::: The data :::

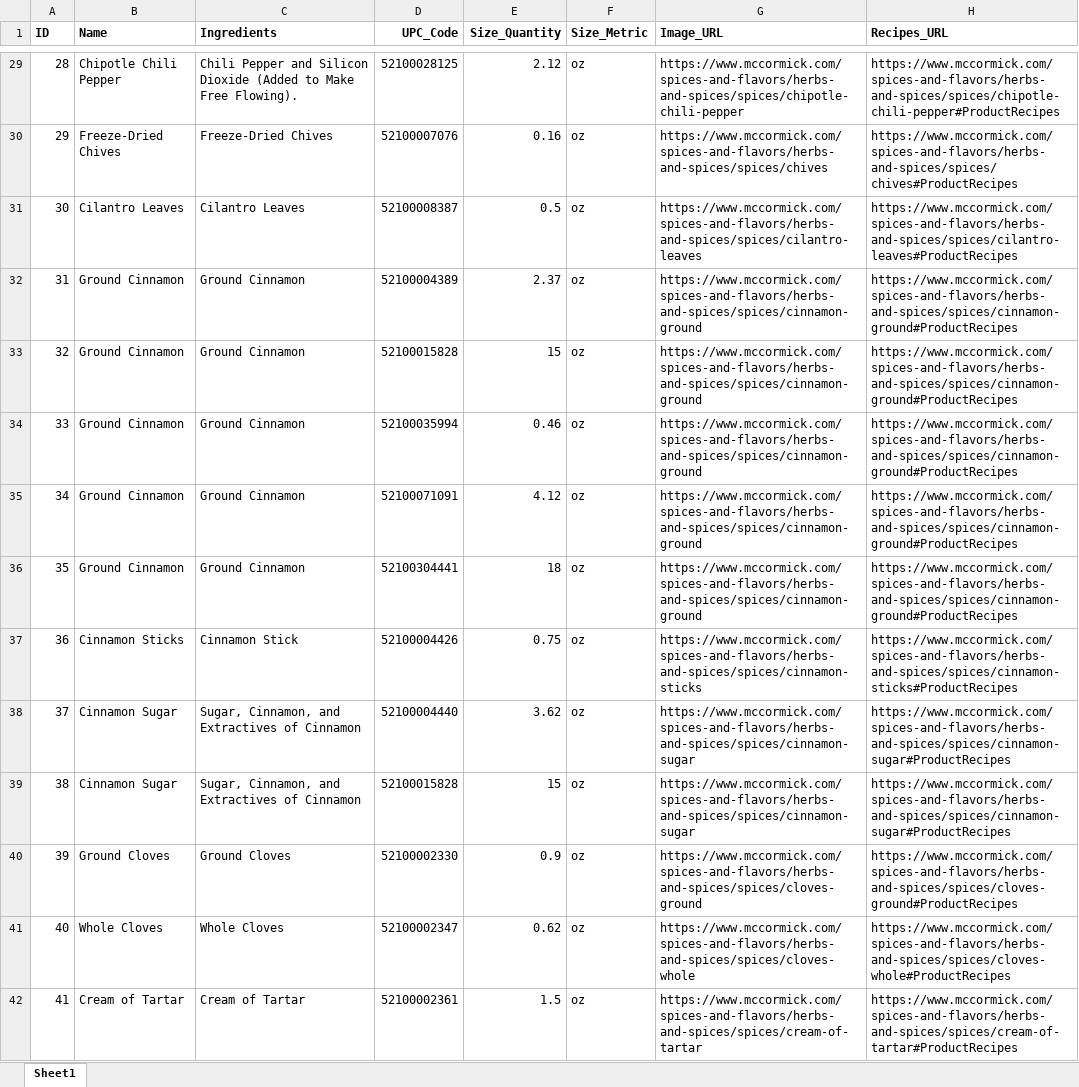
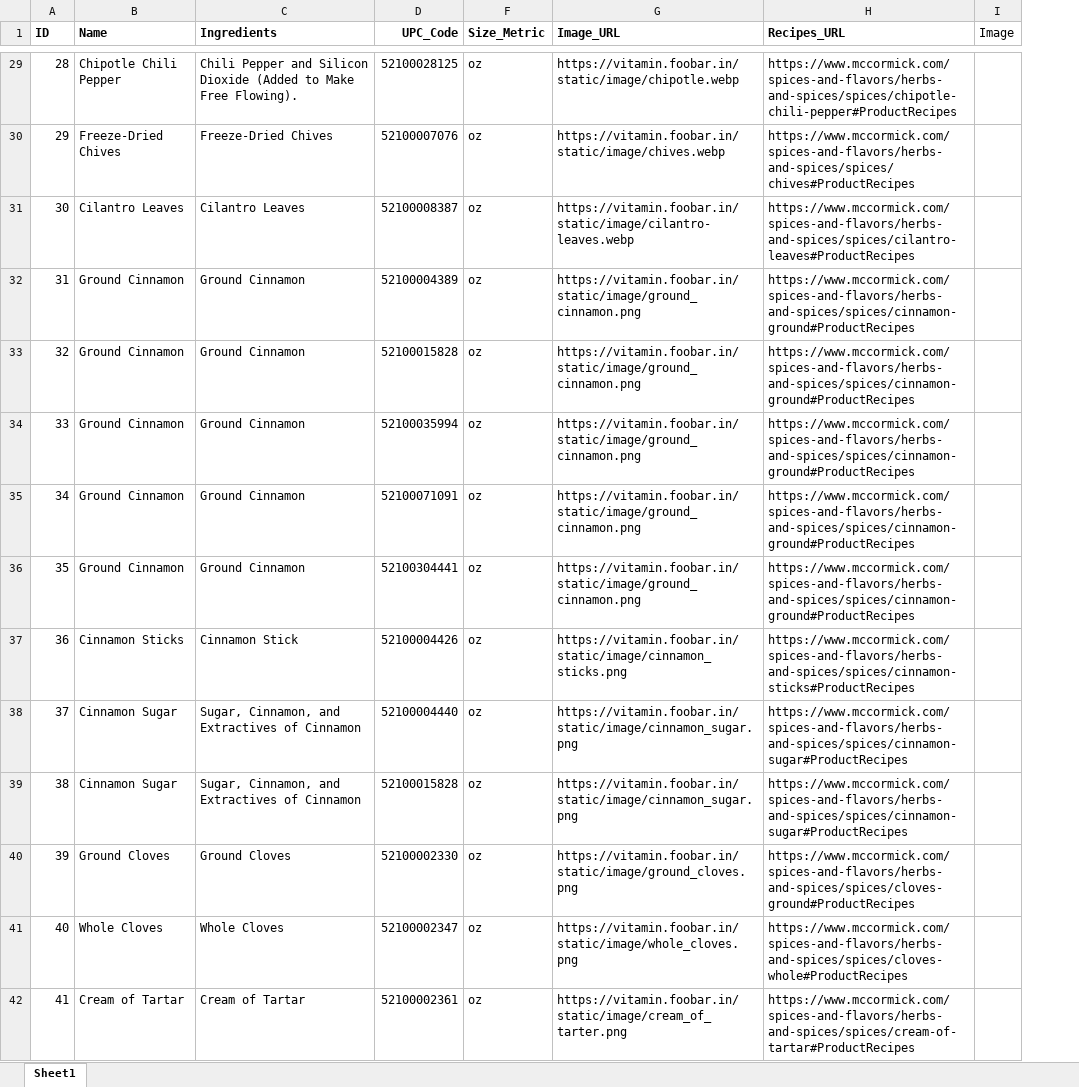
Before and after one commit to SumitDML/VITAMIN-PROJECT, an Excel workbook: VITAMIN_DEMO/app/data/Spices.xlsx, sheet Sheet1, drawn as a sheet; only a part is shown, gaps mark what is left out; values as stored, in another font and other column widths than the file's, no borders; removed rows and columns are numbered as before the commit, all else as after; the diff covers the shown part only; the diff names each change by its address in the sheet, - before the commit and + after, or states it on an @@ line.

```diff
--- a/VITAMIN_DEMO/app/data/Spices.xlsx (sheet Sheet1)
+++ b/VITAMIN_DEMO/app/data/Spices.xlsx (sheet Sheet1)
@@ column E (Size_Quantity) hidden, rows 29-42: 2.12 | 0.16 | 0.5 | 2.37 | 15 | 0.46 | 4.12 | 18 | 0.75 | 3.62 | 15 | 0.9 | 0.62 | 1.5 @@
+column I (Image), empty
-G29 (Image_URL): https://www.mccormick.com/spices-and-flavors/herbs-and-spices/spices/chipotle-chili-pepper
+G29 (Image_URL): https://vitamin.foobar.in/static/image/chipotle.webp
-G30 (Image_URL): https://www.mccormick.com/spices-and-flavors/herbs-and-spices/spices/chives
+G30 (Image_URL): https://vitamin.foobar.in/static/image/chives.webp
-G31 (Image_URL): https://www.mccormick.com/spices-and-flavors/herbs-and-spices/spices/cilantro-leaves
+G31 (Image_URL): https://vitamin.foobar.in/static/image/cilantro-leaves.webp
-G32:G36 (Image_URL): https://www.mccormick.com/spices-and-flavors/herbs-and-spices/spices/cinnamon-ground
+G32:G36 (Image_URL): https://vitamin.foobar.in/static/image/ground_cinnamon.png
-G37 (Image_URL): https://www.mccormick.com/spices-and-flavors/herbs-and-spices/spices/cinnamon-sticks
+G37 (Image_URL): https://vitamin.foobar.in/static/image/cinnamon_sticks.png
-G38:G39 (Image_URL): https://www.mccormick.com/spices-and-flavors/herbs-and-spices/spices/cinnamon-sugar
+G38:G39 (Image_URL): https://vitamin.foobar.in/static/image/cinnamon_sugar.png
-G40 (Image_URL): https://www.mccormick.com/spices-and-flavors/herbs-and-spices/spices/cloves-ground
+G40 (Image_URL): https://vitamin.foobar.in/static/image/ground_cloves.png
-G41 (Image_URL): https://www.mccormick.com/spices-and-flavors/herbs-and-spices/spices/cloves-whole
+G41 (Image_URL): https://vitamin.foobar.in/static/image/whole_cloves.png
-G42 (Image_URL): https://www.mccormick.com/spices-and-flavors/herbs-and-spices/spices/cream-of-tartar
+G42 (Image_URL): https://vitamin.foobar.in/static/image/cream_of_tarter.png
```
Also changed, not shown: 112 edited cells elsewhere in this sheet, 1 other file.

:::

Could you output the full set of entries exactly, skipping every picture?

Before and after one commit to SumitDML/VITAMIN-PROJECT, an Excel workbook: VITAMIN_DEMO/app/data/Spices.xlsx, sheet Sheet1, drawn as a sheet; only a part is shown, gaps mark what is left out; values as stored, in another font and other column widths than the file's, no borders; removed rows and columns are numbered as before the commit, all else as after; the diff covers the shown part only; the diff names each change by its address in the sheet, - before the commit and + after, or states it on an @@ line.

```diff
--- a/VITAMIN_DEMO/app/data/Spices.xlsx (sheet Sheet1)
+++ b/VITAMIN_DEMO/app/data/Spices.xlsx (sheet Sheet1)
@@ column E (Size_Quantity) hidden, rows 29-42: 2.12 | 0.16 | 0.5 | 2.37 | 15 | 0.46 | 4.12 | 18 | 0.75 | 3.62 | 15 | 0.9 | 0.62 | 1.5 @@
+column I (Image), empty
-G29 (Image_URL): https://www.mccormick.com/spices-and-flavors/herbs-and-spices/spices/chipotle-chili-pepper
+G29 (Image_URL): https://vitamin.foobar.in/static/image/chipotle.webp
-G30 (Image_URL): https://www.mccormick.com/spices-and-flavors/herbs-and-spices/spices/chives
+G30 (Image_URL): https://vitamin.foobar.in/static/image/chives.webp
-G31 (Image_URL): https://www.mccormick.com/spices-and-flavors/herbs-and-spices/spices/cilantro-leaves
+G31 (Image_URL): https://vitamin.foobar.in/static/image/cilantro-leaves.webp
-G32:G36 (Image_URL): https://www.mccormick.com/spices-and-flavors/herbs-and-spices/spices/cinnamon-ground
+G32:G36 (Image_URL): https://vitamin.foobar.in/static/image/ground_cinnamon.png
-G37 (Image_URL): https://www.mccormick.com/spices-and-flavors/herbs-and-spices/spices/cinnamon-sticks
+G37 (Image_URL): https://vitamin.foobar.in/static/image/cinnamon_sticks.png
-G38:G39 (Image_URL): https://www.mccormick.com/spices-and-flavors/herbs-and-spices/spices/cinnamon-sugar
+G38:G39 (Image_URL): https://vitamin.foobar.in/static/image/cinnamon_sugar.png
-G40 (Image_URL): https://www.mccormick.com/spices-and-flavors/herbs-and-spices/spices/cloves-ground
+G40 (Image_URL): https://vitamin.foobar.in/static/image/ground_cloves.png
-G41 (Image_URL): https://www.mccormick.com/spices-and-flavors/herbs-and-spices/spices/cloves-whole
+G41 (Image_URL): https://vitamin.foobar.in/static/image/whole_cloves.png
-G42 (Image_URL): https://www.mccormick.com/spices-and-flavors/herbs-and-spices/spices/cream-of-tartar
+G42 (Image_URL): https://vitamin.foobar.in/static/image/cream_of_tarter.png
```
Also changed, not shown: 112 edited cells elsewhere in this sheet, 1 other file.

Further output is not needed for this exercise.